In a medium post that’s more meme than argument, the Content Creators Coalition (c3action), a pro-IP group claiming to represent the interest of the producers of creative works, bemoans the American Law Institute’s (ALI) Restatement of Copyright Law, a project begun in 2014. The statement, though still in the works, has been accused of being “anti-copyright.”
What does c3action object to?
And the leader of the effort Christopher Sprigman even wrote in an article: “Copyright is a tax on learning. It is a tax on culture. It is a tax on speech. And this tax is more than an inconvenience. It is a barrier to those who cannot, or will not, pay it.”
Now, in fairness, the mission of ALI is “to promote the clarification and simplification of the law and its better adaptation to social needs, to secure the better administration of justice, and to encourage and carry on scholarly and scientific legal work…Restatements are primarily addressed to courts and aim at clear formulations of common law and its statutory elements, and reflect the law as it presently stands or might appropriately be stated by a court” (emphasis added).
But, while law and policy are different things, ALI’s focus on common law, rather than statutory interpretation, makes recognizing the costs and consequences of policies necessary.

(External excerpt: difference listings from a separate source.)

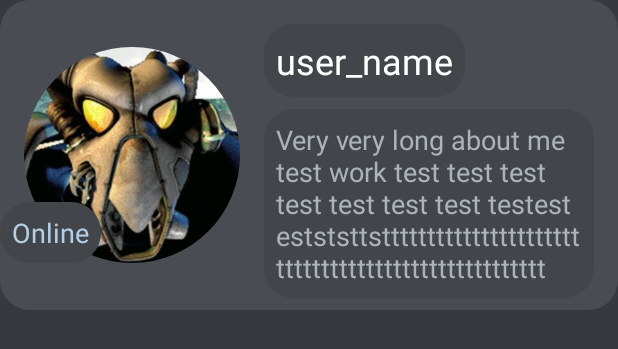
After one commit to PalamarchukIvan/ElvisMessenger, an Android app: the layout fragment_other_user_profile.xml on its own in the app's theme, with its tools: preview values and no code run, on a phone screen of 412 x 824 dp. The commit adds this screen. Shown: the top 349 px of the screen. Run offline under Robolectric (Android 15) with nearby library versions, the phone set to English and light mode, and no system bars.

Commit message:
finished OtherUserProfile.kt fragment

```diff
--- a/app/build.gradle
+++ b/app/build.gradle
@@ -50,4 +50,5 @@ dependencies {
     androidTestImplementation 'androidx.test.espresso:espresso-core:3.5.1'
     implementation 'com.github.javafaker:javafaker:1.0.2'
     implementation 'de.hdodenhof:circleimageview:3.1.0'
+    implementation 'com.squareup.picasso:picasso:2.71828'
 }
--- /dev/null
+++ b/app/src/main/res/layout/fragment_other_user_profile.xml
@@ -0,0 +1,107 @@
+<LinearLayout xmlns:android="http://schemas.android.com/apk/res/android"
+    xmlns:tools="http://schemas.android.com/tools"
+    android:layout_width="match_parent"
+    android:layout_height="match_parent"
+    android:background="@color/elvis_main_color"
+    android:orientation="vertical"
+    tools:context=".fragments.settings.EditProfileFragment">
+
+    <RelativeLayout
+        android:layout_width="wrap_content"
+        android:layout_height="wrap_content">
+
+        <RelativeLayout
+            android:layout_width="match_parent"
+            android:layout_height="wrap_content"
+            android:background="@drawable/round_settings_background">
+
+
+            <RelativeLayout
+                android:id="@+id/other_user_pfp_section"
+                android:layout_width="wrap_content"
+                android:layout_height="wrap_content"
+                android:layout_centerVertical="true">
+
+                <de.hdodenhof.circleimageview.CircleImageView
+                    android:id="@+id/other_user_pfp_image"
+                    android:layout_width="144dp"
+                    android:layout_height="144dp"
+                    android:layout_margin="16dp"
+                    android:src="@drawable/dornan" />
+
+                <RelativeLayout
+                    android:layout_width="wrap_content"
+                    android:layout_height="wrap_content"
+                    android:layout_alignBottom="@id/other_user_pfp_image"
+                    android:background="@drawable/custom_edit_text">
+
+                    <TextView
+                        android:id="@+id/other_user_status"
+                        android:layout_width="wrap_content"
+                        android:layout_height="wrap_content"
+                        android:layout_marginStart="8dp"
+                        android:layout_marginTop="8dp"
+                        android:layout_marginEnd="8dp"
+                        android:layout_marginBottom="8dp"
+                        android:background="@drawable/custom_edit_text"
+                        android:text="Online"
+                        android:textColor="@color/elvis_text_variant_color"
+                        android:textSize="18sp" />
+                </RelativeLayout>
+
+            </RelativeLayout>
+
+                <LinearLayout
+                    android:layout_width="wrap_content"
+                    android:layout_height="wrap_content"
+                    android:layout_marginStart="176dp"
+                    android:layout_marginEnd="16dp"
+                    android:layout_marginTop="16dp"
+                    android:orientation="vertical">
+
+                    <RelativeLayout
+                    android:layout_width="wrap_content"
+                    android:layout_height="wrap_content"
+                    android:background="@drawable/custom_edit_text">
+
+                        <TextView
+                            android:id="@+id/other_username"
+                            android:layout_width="wrap_content"
+                            android:layout_height="wrap_content"
+                            android:layout_margin="8dp"
+                            android:layout_marginStart="8dp"
+                            android:layout_marginEnd="8dp"
+                            android:layout_marginBottom="8dp"
+                            android:background="@drawable/custom_edit_text"
+                            android:text="user_name"
+                            android:textColor="@color/white"
+                            android:textSize="24sp" />
+                    </RelativeLayout>
+
+                    <RelativeLayout
+                        android:id="@+id/oth"
+                        android:layout_width="wrap_content"
+                        android:layout_height="wrap_content"
+                        android:layout_marginTop="8dp"
+                        android:layout_marginBottom="8dp"
+                        android:background="@drawable/custom_edit_text">
+
+                        <TextView
+                            android:id="@+id/other_user_about"
+                            android:layout_width="wrap_content"
+                            android:layout_height="wrap_content"
+                            android:layout_marginStart="8dp"
+                            android:layout_marginTop="8dp"
+                            android:layout_marginEnd="8dp"
+                            android:layout_marginBottom="8dp"
+                            android:background="@drawable/custom_edit_text"
+                            android:text="Very very long about me test work test test test test test test test testestestststtstttttttttttttttttttttttttttttttttttttttttttttttttttt"
+                            android:textColor="@color/elvis_text_color"
+                            android:textSize="18sp" />
+
+                    </RelativeLayout>
+
+            </LinearLayout>
+        </RelativeLayout>
+    </RelativeLayout>
+</LinearLayout>
```
Also changed, not shown: app/src/main/java/com/example/elvismessenger/OtherUserProfile.kt (added, +43 -0 lines), app/src/main/java/com/example/elvismessenger/adapters/ChatLogAdapter.kt (+13 -3 lines), app/src/main/java/com/example/elvismessenger/fragments/ChatListFragment.kt (+5 -4 lines), app/src/main/java/com/example/elvismessenger/fragments/ChatLogFragment.kt (+11 -4 lines), app/src/main/res/navigation/main_nav.xml (+10 -1 lines).
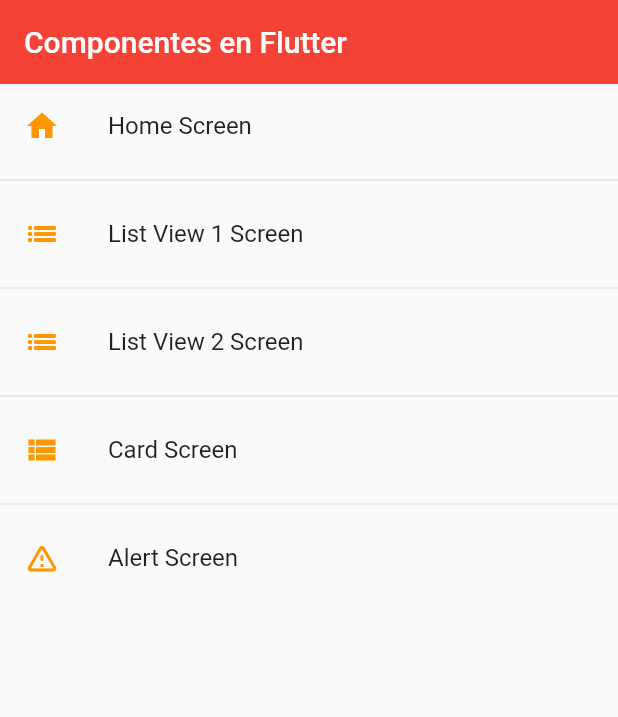
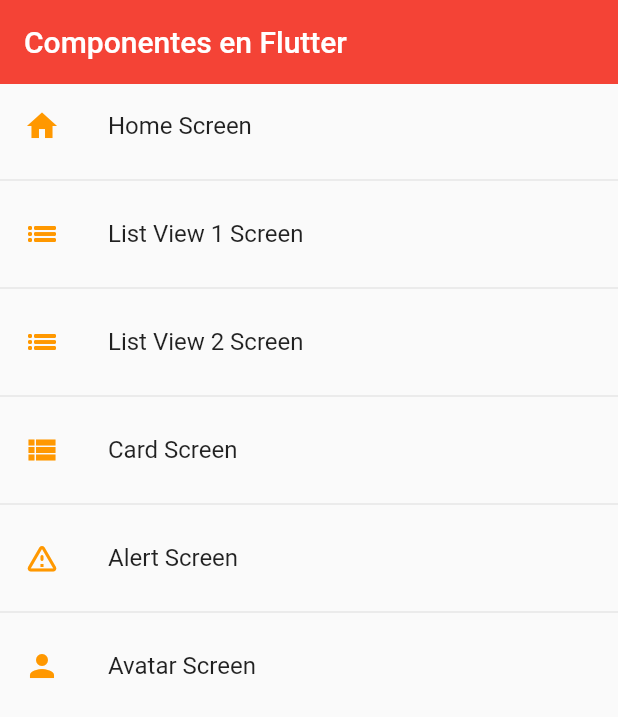
Before and after one commit to DevAndresVargas/widgets_app, a Flutter app: the screen it shows after launch, on a phone screen of 412 x 824 dp. Shown: the top 717 px of the screen. Run offline on Flutter 3.47's test engine with Material 2 defaults, Android fonts, the phone set to English and light mode, and no system bars.

Commit message:
circle avatar image

```diff
--- a/lib/router/app_routes.dart
+++ b/lib/router/app_routes.dart
@@ -13,7 +13,8 @@ class AppRoutes{
     MenuOption(route: 'Listview1', icon: Icons.list_outlined, name: 'List View 1 Screen', screen: const ListView1Screen()),
     MenuOption(route: 'Listview2', icon: Icons.list_outlined, name: 'List View 2 Screen', screen: const ListView2Screen()),
     MenuOption(route: 'card', icon: Icons.view_list_sharp, name: 'Card Screen', screen: const CardScreen()),
-    MenuOption(route: 'alert', icon: Icons.warning_amber_rounded, name: 'Alert Screen', screen: const AlertScreen())
+    MenuOption(route: 'alert', icon: Icons.warning_amber_rounded, name: 'Alert Screen', screen: const AlertScreen()),
+    MenuOption(route: 'avatar', icon: Icons.person, name: 'Avatar Screen', screen: const AvatarScreen())
   ];
 
   static Map<String, Widget Function(BuildContext)> getAppRoutes(){
--- a/lib/screens/screens.dart
+++ b/lib/screens/screens.dart
@@ -1,3 +1,4 @@
+export 'package:widget_app/screens/avatar_screen.dart';
 export 'package:widget_app/themes/app_theme.dart';
 export 'package:widget_app/screens/home_screen.dart';
 export 'package:widget_app/screens/alert_screen.dart';
```
Also changed, not shown: lib/screens/avatar_screen.dart (added, +31 -0 lines), assets/images/stan_lee.png (added).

Since precedent created by “discovered” law informs future decisions, judges should be aware of who is harmed in cases of copyright infringement as they create future precedent.
Restrictive copyright regimes benefit copyright holders, sure, but they have detrimental effects for those looking to create follow-on works and regular consumers (thanks to monopoly pricing) that should be more clearly recognized by practitioners of IP law.